I know nothing of moment that can be opposed against the lawfulness of the action hitherto apologized and justified in these papers, beyond what hath been already bought and sold (I mean urged and answered) at sufficient rates. The lawfulness of the action we speak of, being supposed, the honour and worth of it are of much more easy demonstration. For what better favour can a Christianly-heroic spirit spread abroad of itself than when men shall put their lives in their hand, and in this posture stand up to take lions by the beards when they are ready to tear in pieces and devour the sheep of the fold, to attempt the wresting of an iron sceptre out of those hands which were now lifting it up to break a poor nation in pieces like a potter’s vessel? What the Army hath done in this behalf calleth to mind the unparallelable example of the Lord Jesus Christ, blessed for ever, who descended into the lower parts of the earth, went down into the chambers of death, from thence to bring up with him a lost world. It was the saying of Plato that ‘to do good to as many as we can, is to be like unto God.’ But to do good to as many as we can, as well enemies as friends, by an exposal of our own lives unto death for the accomplishment of it, is a lineament of that face of divine goodness, which Plato (it is like) never saw. It was the manner of almost all nations (as the Roman orator observeth) to place the assertors of their countries’ liberties next to the immortal gods themselves at the table of honour. And I make no question but when the inhabitants of this nation shall have drank awhile of the sweet waters of that well of liberty which the Army have digged and opened with their swords, after it had been for a long time stopped and filled up with earth by the Philistines, they will generally recover of that malignant fever which now distempereth many of them, and be in a good posture of sobriety and strength to rise up early and call their benefactors blessed. However, the good will of him that dwelt in the bush be upon the head of such warriors, who pursue that blessed victory of overcoming evil by doing good, and, according to the method of the warfare of heaven, seek to reconcile a nation unto themselves by not imputing their unthankfulness or other their evil entreaties unto them, but in the midst of their own sufferings from them set themselves with heart and soul to set them at liberty from their oppressors.

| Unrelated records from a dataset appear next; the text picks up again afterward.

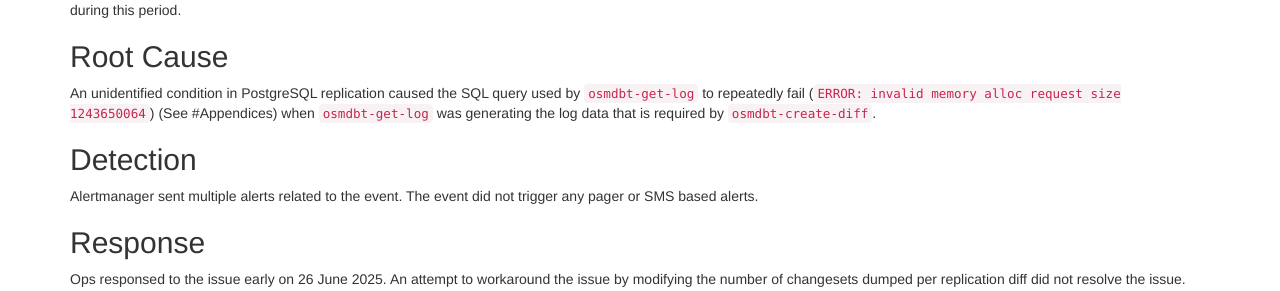
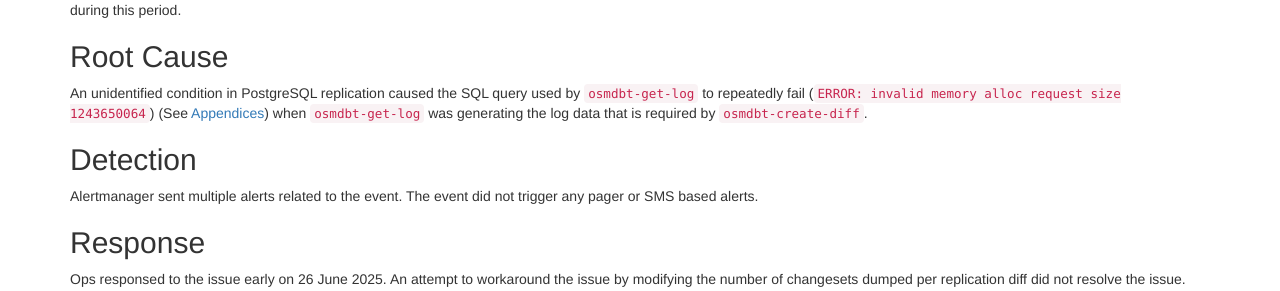
Before and after one commit to openstreetmap/owg-website, a Jekyll site: the page built from 2025/07/11/post-mortem.md, in a window 1280 px wide and 900 px high, scrolled down 1492 px. Shown: the part 155-446 px from the top of the window. Built offline with Jekyll 4.4.1, drawn with Linux system fonts in a browser that asks for light colours; some of the changed lines change nothing that is shown.

Commit message:
Update post-mortem.md - Add link for Appendices mention
Adds a link to the text mentioning the Appendices section.

```diff
--- a/2025/07/11/post-mortem.md
+++ b/2025/07/11/post-mortem.md
@@ -76,7 +76,7 @@ The OpenStreetMap.org planet replication diffs could not be generated and subseq
 During the OpenStreetMap.org maintenance window (~25 minutes) the OpenStreetMap.org website and mapping API was read-only. The map edit API did not allow any map changes during this period.
 
 ## Root Cause
-An unidentified condition in PostgreSQL replication caused the SQL query used by `osmdbt-get-log` to repeatedly fail (`ERROR:  invalid memory alloc request size 1243650064`) (See #Appendices) when `osmdbt-get-log` was generating the log data that is required by `osmdbt-create-diff`.
+An unidentified condition in PostgreSQL replication caused the SQL query used by `osmdbt-get-log` to repeatedly fail (`ERROR:  invalid memory alloc request size 1243650064`) (See [Appendices](post-mortem.md#Appendices)) when `osmdbt-get-log` was generating the log data that is required by `osmdbt-create-diff`.
 
 ## Detection
 
```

THE LAW AND THE GOSPEL: CHRISTIAN LIBERTY
 The pamphlet is a defence of Pride’s purge.
 See Appendix, pp. 456-65.
[212. (a)]Right and Might Well Met. Or a briefe and unpartial enquiry into the late and present proceedings of the Army. . . . By John Goodwin. [Quotes John 7. 24; Prov. 17. 15; also from Tertullian and Seneca.] London, Printed by Matthew Simmons for Henery Cripps . . . 1648 [Jan. 2, 1649]. Compared with copy in McAlpin Collection. Marginal quotations omitted; marginal references incorporated, in brackets.